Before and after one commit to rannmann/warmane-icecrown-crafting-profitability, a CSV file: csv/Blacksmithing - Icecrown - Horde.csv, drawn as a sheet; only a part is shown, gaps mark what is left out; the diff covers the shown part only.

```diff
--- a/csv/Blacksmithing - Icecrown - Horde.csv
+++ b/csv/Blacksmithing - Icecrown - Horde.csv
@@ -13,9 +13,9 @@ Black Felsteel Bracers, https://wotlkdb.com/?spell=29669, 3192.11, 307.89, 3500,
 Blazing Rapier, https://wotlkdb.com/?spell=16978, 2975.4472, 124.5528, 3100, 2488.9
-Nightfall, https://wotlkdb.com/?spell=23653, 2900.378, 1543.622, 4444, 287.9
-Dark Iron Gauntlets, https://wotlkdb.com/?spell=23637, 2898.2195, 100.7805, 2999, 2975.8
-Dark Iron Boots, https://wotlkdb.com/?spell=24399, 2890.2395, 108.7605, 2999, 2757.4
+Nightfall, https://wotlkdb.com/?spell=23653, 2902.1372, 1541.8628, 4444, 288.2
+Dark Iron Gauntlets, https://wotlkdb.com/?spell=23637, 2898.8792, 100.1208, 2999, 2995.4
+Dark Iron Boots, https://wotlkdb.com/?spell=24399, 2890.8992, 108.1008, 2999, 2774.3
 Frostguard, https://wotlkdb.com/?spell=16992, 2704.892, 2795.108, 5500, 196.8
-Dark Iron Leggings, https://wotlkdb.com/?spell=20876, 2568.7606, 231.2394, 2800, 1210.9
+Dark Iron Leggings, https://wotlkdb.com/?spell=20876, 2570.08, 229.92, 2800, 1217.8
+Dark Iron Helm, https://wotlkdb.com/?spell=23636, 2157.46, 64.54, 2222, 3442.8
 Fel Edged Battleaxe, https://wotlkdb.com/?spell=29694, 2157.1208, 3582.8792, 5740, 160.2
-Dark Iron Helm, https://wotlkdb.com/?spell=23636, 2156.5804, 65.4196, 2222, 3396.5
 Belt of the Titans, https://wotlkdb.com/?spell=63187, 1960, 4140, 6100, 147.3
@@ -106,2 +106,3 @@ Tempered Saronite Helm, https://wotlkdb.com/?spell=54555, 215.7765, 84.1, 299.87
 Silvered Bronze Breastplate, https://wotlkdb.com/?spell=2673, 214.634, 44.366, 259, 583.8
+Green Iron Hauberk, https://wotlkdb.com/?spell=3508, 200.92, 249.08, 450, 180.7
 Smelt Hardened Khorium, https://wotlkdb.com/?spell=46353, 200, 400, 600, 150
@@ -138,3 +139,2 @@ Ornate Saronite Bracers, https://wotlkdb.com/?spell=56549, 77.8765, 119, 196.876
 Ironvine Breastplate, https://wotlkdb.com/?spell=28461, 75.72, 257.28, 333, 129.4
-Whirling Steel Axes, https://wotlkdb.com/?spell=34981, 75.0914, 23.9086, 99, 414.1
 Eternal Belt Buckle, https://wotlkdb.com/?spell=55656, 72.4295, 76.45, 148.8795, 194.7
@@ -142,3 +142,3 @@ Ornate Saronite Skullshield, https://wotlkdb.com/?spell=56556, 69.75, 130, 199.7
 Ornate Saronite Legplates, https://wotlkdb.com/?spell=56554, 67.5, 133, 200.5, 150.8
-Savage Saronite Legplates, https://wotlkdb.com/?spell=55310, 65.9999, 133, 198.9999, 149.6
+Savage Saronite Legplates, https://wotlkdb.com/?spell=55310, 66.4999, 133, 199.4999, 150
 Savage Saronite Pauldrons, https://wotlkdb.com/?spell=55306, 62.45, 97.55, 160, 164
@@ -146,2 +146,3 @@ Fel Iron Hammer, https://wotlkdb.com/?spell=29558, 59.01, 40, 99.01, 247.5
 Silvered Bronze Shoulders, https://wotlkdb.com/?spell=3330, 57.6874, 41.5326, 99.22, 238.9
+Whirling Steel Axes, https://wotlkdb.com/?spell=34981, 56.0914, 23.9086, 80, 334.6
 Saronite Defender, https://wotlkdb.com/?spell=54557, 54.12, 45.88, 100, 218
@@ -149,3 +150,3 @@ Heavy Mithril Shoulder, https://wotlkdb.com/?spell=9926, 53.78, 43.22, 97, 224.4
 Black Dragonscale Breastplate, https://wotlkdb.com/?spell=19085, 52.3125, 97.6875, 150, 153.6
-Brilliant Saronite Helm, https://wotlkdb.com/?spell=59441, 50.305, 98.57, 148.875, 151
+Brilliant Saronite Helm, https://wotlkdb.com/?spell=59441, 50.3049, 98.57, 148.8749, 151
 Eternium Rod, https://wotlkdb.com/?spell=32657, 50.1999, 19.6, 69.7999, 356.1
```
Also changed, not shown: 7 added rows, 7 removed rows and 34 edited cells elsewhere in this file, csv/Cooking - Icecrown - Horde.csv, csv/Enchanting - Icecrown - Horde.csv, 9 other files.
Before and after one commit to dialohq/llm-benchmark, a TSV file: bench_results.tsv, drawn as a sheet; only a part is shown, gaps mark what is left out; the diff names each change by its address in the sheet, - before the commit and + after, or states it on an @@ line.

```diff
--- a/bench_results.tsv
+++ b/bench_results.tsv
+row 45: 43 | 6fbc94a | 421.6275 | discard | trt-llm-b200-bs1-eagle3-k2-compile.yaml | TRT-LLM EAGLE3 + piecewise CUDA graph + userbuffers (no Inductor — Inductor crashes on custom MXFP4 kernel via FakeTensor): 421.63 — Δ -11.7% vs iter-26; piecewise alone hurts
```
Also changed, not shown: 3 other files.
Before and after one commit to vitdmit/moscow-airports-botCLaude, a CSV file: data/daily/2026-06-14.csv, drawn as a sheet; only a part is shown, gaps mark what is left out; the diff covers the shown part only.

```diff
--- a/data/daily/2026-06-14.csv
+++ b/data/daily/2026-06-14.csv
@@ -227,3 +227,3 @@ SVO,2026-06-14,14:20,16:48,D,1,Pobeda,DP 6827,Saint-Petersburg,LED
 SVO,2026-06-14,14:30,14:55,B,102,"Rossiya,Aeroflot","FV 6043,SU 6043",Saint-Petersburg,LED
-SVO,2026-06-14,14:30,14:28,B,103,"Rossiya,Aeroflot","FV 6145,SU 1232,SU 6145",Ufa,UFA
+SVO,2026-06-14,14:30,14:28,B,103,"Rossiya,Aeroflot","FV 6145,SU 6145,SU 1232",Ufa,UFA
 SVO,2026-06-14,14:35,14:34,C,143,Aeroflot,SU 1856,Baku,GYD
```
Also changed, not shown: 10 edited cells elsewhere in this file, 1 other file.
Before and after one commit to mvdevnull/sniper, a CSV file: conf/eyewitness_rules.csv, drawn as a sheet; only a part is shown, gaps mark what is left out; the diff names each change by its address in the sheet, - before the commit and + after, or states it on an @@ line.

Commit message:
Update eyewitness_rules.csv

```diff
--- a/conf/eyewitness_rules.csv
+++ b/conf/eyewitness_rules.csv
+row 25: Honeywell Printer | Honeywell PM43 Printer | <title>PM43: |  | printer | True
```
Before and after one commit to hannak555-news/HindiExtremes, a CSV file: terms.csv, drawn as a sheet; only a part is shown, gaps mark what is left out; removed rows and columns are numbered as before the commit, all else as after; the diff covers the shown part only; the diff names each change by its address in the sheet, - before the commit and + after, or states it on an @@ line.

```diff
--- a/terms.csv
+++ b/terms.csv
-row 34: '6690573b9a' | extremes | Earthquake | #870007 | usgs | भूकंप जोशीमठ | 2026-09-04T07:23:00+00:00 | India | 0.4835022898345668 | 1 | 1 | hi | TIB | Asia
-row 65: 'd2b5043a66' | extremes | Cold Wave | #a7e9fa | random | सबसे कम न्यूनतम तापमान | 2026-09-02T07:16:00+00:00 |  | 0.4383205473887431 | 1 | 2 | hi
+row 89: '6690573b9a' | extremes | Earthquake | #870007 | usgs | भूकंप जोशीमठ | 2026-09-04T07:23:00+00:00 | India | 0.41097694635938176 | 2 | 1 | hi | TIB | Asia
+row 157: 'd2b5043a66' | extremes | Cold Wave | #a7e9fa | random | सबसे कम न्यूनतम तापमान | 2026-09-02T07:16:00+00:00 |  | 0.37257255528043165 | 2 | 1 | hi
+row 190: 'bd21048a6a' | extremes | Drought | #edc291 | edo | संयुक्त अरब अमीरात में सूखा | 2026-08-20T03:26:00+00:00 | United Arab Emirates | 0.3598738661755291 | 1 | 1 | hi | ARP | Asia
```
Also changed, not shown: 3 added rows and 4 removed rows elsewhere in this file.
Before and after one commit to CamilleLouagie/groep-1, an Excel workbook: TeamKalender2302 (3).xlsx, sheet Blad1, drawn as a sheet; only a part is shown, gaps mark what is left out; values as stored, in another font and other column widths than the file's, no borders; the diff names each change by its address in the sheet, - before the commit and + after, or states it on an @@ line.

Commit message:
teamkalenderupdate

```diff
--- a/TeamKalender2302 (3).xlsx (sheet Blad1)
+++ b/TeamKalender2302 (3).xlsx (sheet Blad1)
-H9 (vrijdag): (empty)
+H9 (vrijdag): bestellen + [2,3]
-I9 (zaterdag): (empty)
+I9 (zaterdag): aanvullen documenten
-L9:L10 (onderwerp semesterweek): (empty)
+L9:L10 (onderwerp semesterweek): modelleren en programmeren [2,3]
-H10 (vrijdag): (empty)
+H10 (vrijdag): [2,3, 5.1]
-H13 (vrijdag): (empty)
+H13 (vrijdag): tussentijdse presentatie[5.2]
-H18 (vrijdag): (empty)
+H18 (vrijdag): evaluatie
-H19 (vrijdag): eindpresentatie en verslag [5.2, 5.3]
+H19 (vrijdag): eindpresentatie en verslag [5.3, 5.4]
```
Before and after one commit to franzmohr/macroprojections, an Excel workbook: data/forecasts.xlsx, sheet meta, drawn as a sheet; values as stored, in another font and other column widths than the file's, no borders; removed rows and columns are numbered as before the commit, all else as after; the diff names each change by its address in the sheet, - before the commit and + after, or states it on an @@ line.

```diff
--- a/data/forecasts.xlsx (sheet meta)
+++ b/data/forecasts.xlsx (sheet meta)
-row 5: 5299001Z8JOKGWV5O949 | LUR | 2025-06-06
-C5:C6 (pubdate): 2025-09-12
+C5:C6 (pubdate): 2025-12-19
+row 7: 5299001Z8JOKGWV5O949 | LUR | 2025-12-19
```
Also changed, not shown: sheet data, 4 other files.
= = = = =
> [HOW TO COMPLETE THIS TASK] Gather and copy every line of the data in which the string "Cold" is found.

> [SOLUTION TO THIS TASK]
-row 65: 'd2b5043a66' | extremes | Cold Wave | #a7e9fa | random | सबसे कम न्यूनतम तापमान | 2026-09-02T07:16:00+00:00 |  | 0.4383205473887431 | 1 | 2 | hi
+row 157: 'd2b5043a66' | extremes | Cold Wave | #a7e9fa | random | सबसे कम न्यूनतम तापमान | 2026-09-02T07:16:00+00:00 |  | 0.37257255528043165 | 2 | 1 | hi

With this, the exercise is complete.